Chris: It ends with him playing the record that he finally got made. What you’re talking about is called diegetic sound. There's two kinds of sound or music in film: diegetic and non-diegetic. Diegetic means it comes from a source that you can see on the screen, or that is assumed to be in the world. Non-diegetic sound is like the John Williams score in Star Wars. Luke Skywalker can't hear that music.
Chris: This movie is like diegetic everything. He built a little world. The whole thing was a soundstage.
Molly: Oh my God! I swear, I was trying to figure out where that could be. But I was like, that's so long ago, I'm sure it's been renovated or torn down or whatever. Wow! That's impressive.
The New York City courtyard set was built in a soundstage at Paramount Studios in Los Angeles.
Chris: Yeah. It's all one set. You know, what I love about it — and this is my favorite Hitchcock film. Then I've got like five or six that are tied for second. You know what I mean? What elevates it to me is, I think, that sense of playfulness that you picked up on. The fact that it's not just a straight spy thriller. It's not just a straight suspense film. There's so much else that's going on at the same time.
Vertigo, which is the one that film writers and directors and everybody goes on about, and the one that displaced Citizen Kane as No. 1 in the decadal Sight + Sound poll, I've just never been a big fan. I think that the undertones of misogyny you've picked up on in this one are really foregrounded in Vertigo. But that’s also, I think, what people like about it. Hitchcock's sort of confronting his own misogyny.

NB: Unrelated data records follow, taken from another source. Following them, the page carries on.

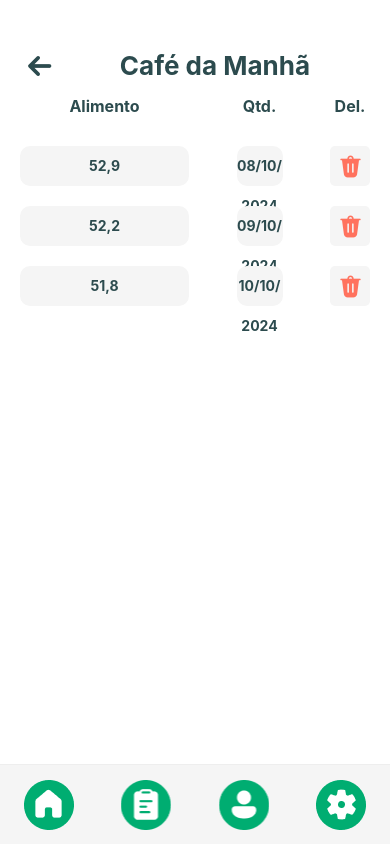
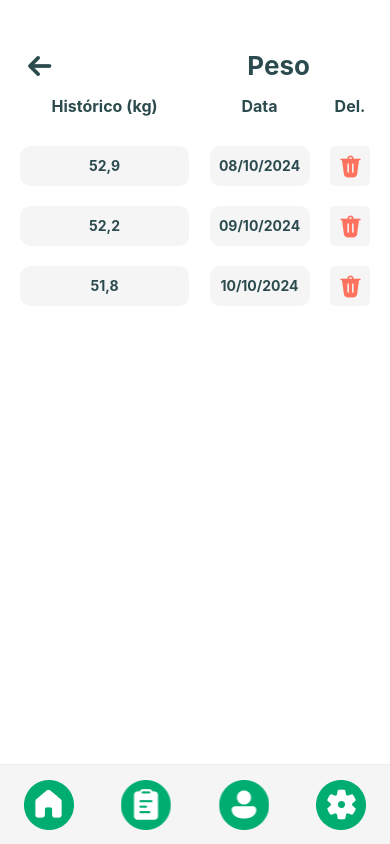
Before and after one commit to ThePerryDev/NutriPerry, a React Native app in the folder frontend/: screen /TelaPeso in a window 390 px wide. Built offline with nearby package versions, Linux system fonts and the light colour scheme; no server answers.

Commit message:
[fix] arrumando o nome das variavies

```diff
--- a/frontend/src/screen/Perfil/Peso/Peso.tsx
+++ b/frontend/src/screen/Perfil/Peso/Peso.tsx
@@ -30,8 +30,8 @@ const pesos: Peso[] = [
 const Pesos: React.FC<Props> = ({ navigation }) => {
   const renderItem = ({ item }: { item: Peso }) => (
     <View style={styles.row}>
-      <Text style={styles.alimento}>{item.peso}</Text>
-      <Text style={styles.quantidade}>{item.data}</Text>
+      <Text style={styles.historico}>{item.peso}</Text>
+      <Text style={styles.data}>{item.data}</Text>
       <TouchableOpacity style={styles.botao} onPress={() => console.log("Deletar", item.id)}>
         <Image source={Deletar} style={styles.icone} />
       </TouchableOpacity>
@@ -44,11 +44,11 @@ const Pesos: React.FC<Props> = ({ navigation }) => {
         <TouchableOpacity style={styles.arrow} onPress={() => navigation.navigate("MenuDietas")}>
           <Image source={setaVolta} style={styles.arrow} />
         </TouchableOpacity>
-        <Text style={styles.header}>Café da Manhã</Text>
+        <Text style={styles.header}>Peso</Text>
       </View>
       <View style={styles.row}>
-        <Text style={styles.columnHeaderAlimento}>Alimento</Text>
-        <Text style={styles.columnHeaderQuantidade}>Qtd.</Text>
+        <Text style={styles.columnHeaderHistorico}>Histórico (kg)</Text>
+        <Text style={styles.columnHeaderData}>Data</Text>
         <Text style={styles.columnHeaderBotao}>Del.</Text>
       </View>
       <View>
--- a/frontend/src/screen/Perfil/Peso/styles.ts
+++ b/frontend/src/screen/Perfil/Peso/styles.ts
@@ -21,15 +21,15 @@ const styles = StyleSheet.create({
     alignItems: "center",
     marginBottom: 20,
   },
-  columnHeaderAlimento: {
+  columnHeaderHistorico: {
     width: 169,
     fontSize: 16,
     fontWeight: "bold",
     textAlign: "center",
     color: "#2C4B4E",
   },
-  columnHeaderQuantidade: {
-    width: 46,
+  columnHeaderData: {
+    width: 100,
     fontSize: 16,
     fontWeight: "bold",
     textAlign: "center",
@@ -42,7 +42,7 @@ const styles = StyleSheet.create({
     textAlign: "center",
     color: "#2C4B4E",
   },
-  alimento: {
+  historico: {
     width: 169,
     height: 40,
     fontSize: 14,
@@ -53,8 +53,8 @@ const styles = StyleSheet.create({
     backgroundColor: "#f5f5f5",
     borderRadius: 10,
   },
-  quantidade: {
-    width: 46,
+  data: {
+    width: 100,
     height: 40,
     fontSize: 14,
     fontWeight: "bold",
```
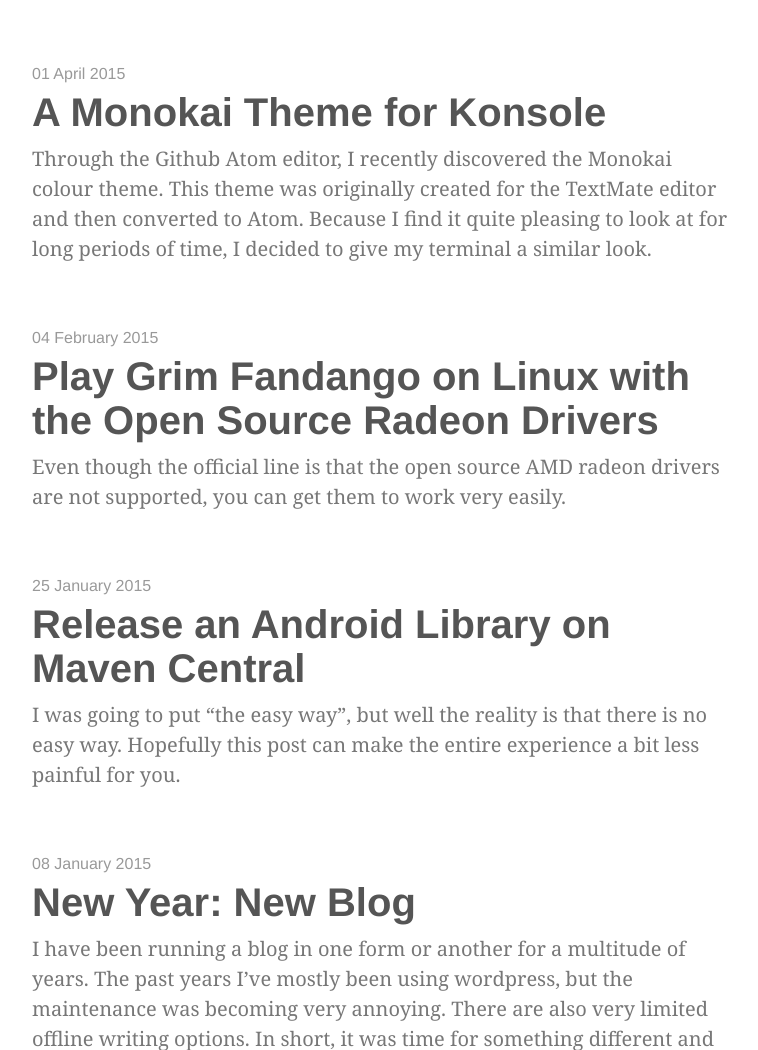
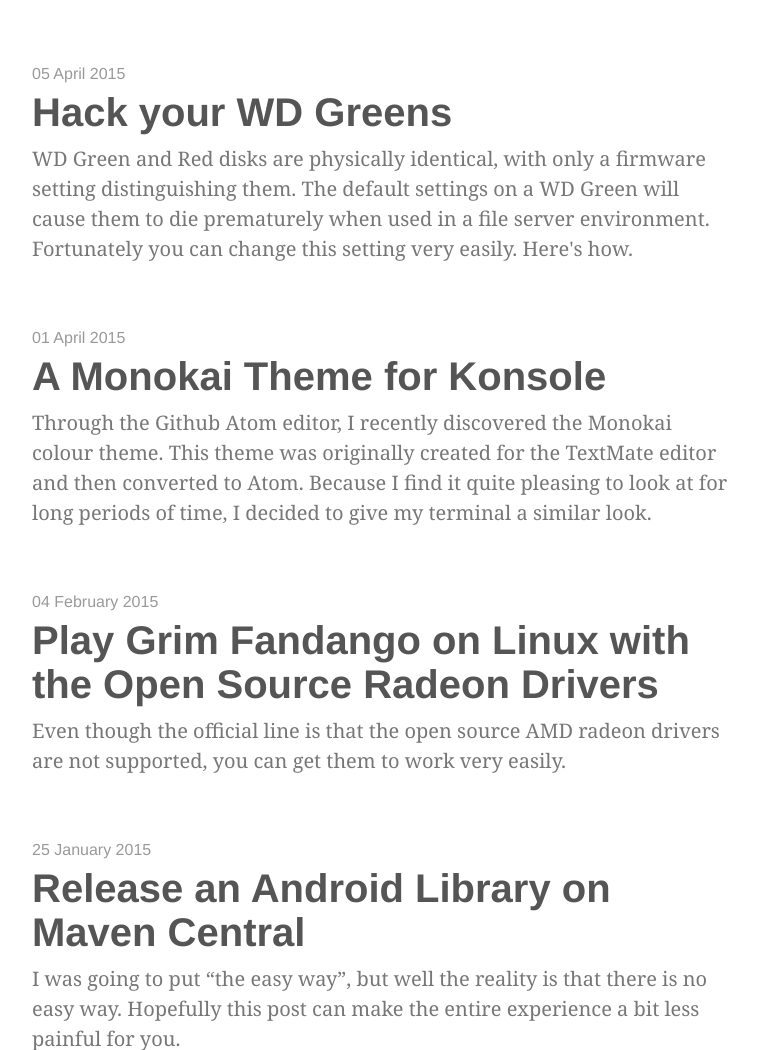
Before and after one commit to wdullaer/wdullaer.github.io, a Jekyll site: the page built from index.html, in a window 1280 px wide and 1400 px high. Shown: the part 350-1400 px from the top of the window, without its empty margins (258-1016 px from the left). Built offline with Jekyll 4.4.1, drawn with Linux system fonts in a browser that asks for light colours; some web fonts are replaced; Markdown is read by kramdown in place of the engine named in the settings; the list of posts is cut into pages by our own code; some of the changed text lies outside the part shown.

Commit message:
Publish Hack WD Greens post

````diff
--- a/_drafts/hack-your-wd-greens.md
+++ b/_posts/2015-04-05-Hack-WD-Greens.md
@@ -2,7 +2,7 @@
 layout: post
 title: "Hack your WD Greens"
 quote: "A small firmware tweak will turn them into Reds"
-image: /media/2015-04-07-Hack-WD-Greens/cover.jpg
+image: /media/2015-04-05-Hack-WD-Greens/cover.jpg
 video: false
 excerpt: "WD Green and Red disks are physically identical, with only a firmware setting distinguishing them. The default settings on a WD Green will cause them to die prematurely when used in a file server environment. Fortunately you can change this setting very easily. Here's how."
 comments: true
@@ -13,49 +13,53 @@
 - Firmware
 - wdidle3.exe
 - idle3-tools
+- Linux
 ---
 > This post is part of a short series on NAS technology:
 
 > - Make your WD Greens NAS ready
 - A comparison of different RAID and Union file systems
-- How I configuration of Snapraid and AUFS
+- My configuration of Snapraid and AUFS
 
 I recently needed more storage space in my home NAS and decided to add a few disk. Because my NAS is mostly used as a media server, I don't need any high RPM drives: 5400 RPM drives will suffice. After some googling I settled on buying Western Digital drives. They have good and bad reviews like any other brand, but they never seem to score below average in any of them.
 
 There is now just one choice left to be made: the cheaper WD Greens of "server ready" WD Reds?
-It turns out that these drives are physically identical, with just a firmware parameter and warranty period setting them apart.
+It turns out that these drives are physically identical, with just a firmware parameter and the warranty period setting them apart.
 
-## Difference between WD Green and Red harddisks
+## Difference between WD Green and WD Red disks
 In order to minimize energy usage, WD Green disks are configured to very aggressively park the head of the disk: this happens after 3 seconds. That setting is OK if you're using this as your OS disk, because disk usage tends to be grouped in peaks.
-
 This setting is fatal for a disk if it gets used in a server. Disk usage on file servers is much wider spread, causing the disk heads to move *a lot*. So much so that some bits of plastic will wear out in the first year.
-
 WD Reds wait much longer to park the disk head, eliminating this issue.
 
-Fortunately for us, there is a tool that allows you to set this value yourself. On windows this a tool released by WD themselves because they shipped some Red branded disks, with the Green firmware: wdidle3.exe
-
+Fortunately for us, there is a tool that allows you to set this value yourself. On windows this a tool released by WD themselves: wdidle3.exe
 On Linux some folks reversed engineered this and released it as idle3-tools.
 
 ## Change the idle time on Windows
-The first thing you need to is get the wdidle3.exe program. You can get it from [Western Digital](http://support.wdc.com/product/download.asp?groupid=609&sid=113) or via a simple google search.
+The first thing you need to is get the `wdidle3.exe` program. You can get it from [Western Digital](http://support.wdc.com/product/download.asp?groupid=609&sid=113) or via a simple google search.
 
 Once you have it on your machine, you'll need the command prompt to use it. The following command will read the current value of the parking speed:
 
 ```bash
-wdidle3.exe blablabla
+wdidle3.exe /R
 ```
 
-Using the tool you can set the parking speed to a maximum of 300 seconds or disable it completely.
+Using the tool you can set the parking speed to a maximum of 300 seconds:
 
 ```bash
-wdidle3.exe blablabla
+wdidle3.exe /S 50
 ```
 
-And that's it, your green drives are now perfectly safe to use in a server.
+Or you can disable it completely:
+
+```bash
+wdidle3.exe /D
+```
+
+The settings are only applied the next time the disk starts. So after the next machine reboot your green drives will be perfectly safe to use in a server.
 
 ## Change the idle time on Linux
 
-WD doesn't offer a tool to change the parking speed on linux, but a few folks reverse engineered it. It is available on [sourceforge](http://idle3-tools.sourceforge.net) and in the idle3-tools package on ubuntu
+WD doesn't offer a tool to change the parking speed on linux, but a few folks reverse engineered it. It is available on [sourceforge](http://idle3-tools.sourceforge.net) and in the `idle3-tools` package on ubuntu:
 
 ```bash
 sudo apt-get install idle3-tools
@@ -73,11 +77,14 @@
 idle3ctl -s 300 /dev/sda
 ```
 
-If you want to check how much the head of your disk has already been parked, you can check the `Load_Cycle_Count` outputted by smartctl. Asuming your drive is `/dev/sda`, the command looks as follows:
+As with the Windows tool, the settings are only applied the next time the disk starts up. The easiest way is to reboot your machine to have the changes take effect.
+
+If you want to check how much the head of your disk has already been parked, you can check the `Load_Cycle_Count` outputted by `smartctl`. Asuming your drive is `/dev/sda`, the command looks as follows:
 
 ```bash
 smartctl -A /dev/sda | grep Load_Cycle_Count
 ```
+
 WD drives are rated for up to 250 000 parking cycles. The `Load_Cycle_Count` should be well below that number (a couple 1000 maximum if the drive has been in operation for some time).
 
 ## Further reading
````
Also changed, not shown: media/2015-04-05-Hack-WD-Greens/cover.jpg (renamed from media/2015-04-07-Hack-WD-Greens/cover.jpg).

But what I like about Rear Window is the tightness of the construction, how everything fits together so well. Like you said, there's so many tiny little narratives that sort of get scrunched together to make something bigger. I just love that, you know? I love the simplicity of how all these characters are drawn. Like the musician and Miss Lonely Hearts, their arc is more complete than some sitcom characters that you've seen for 10 years.
Molly: And it's funny, because you have almost no dialogue from them. You just catch glimpses of them, but you learn a lot from those glimpses. What's interesting is, after the dog gets murdered and the woman who owns him yells “Neighbors are supposed to be friends and take care of each other and not kill the dog!” Everything sort of comes to a head then. They start to solve the mystery, and then you see the neighbors mingling more with each other. The tragedy makes a community. And that’s kind of like the pandemic, where people really are getting to know their neighbors and are finding much more of a sense of community because they're around more, and they're out in their yards, wherever they live. Sometimes it does take a tragedy to remind us that we have neighbors, and that then it is nice to know your neighbors and have community.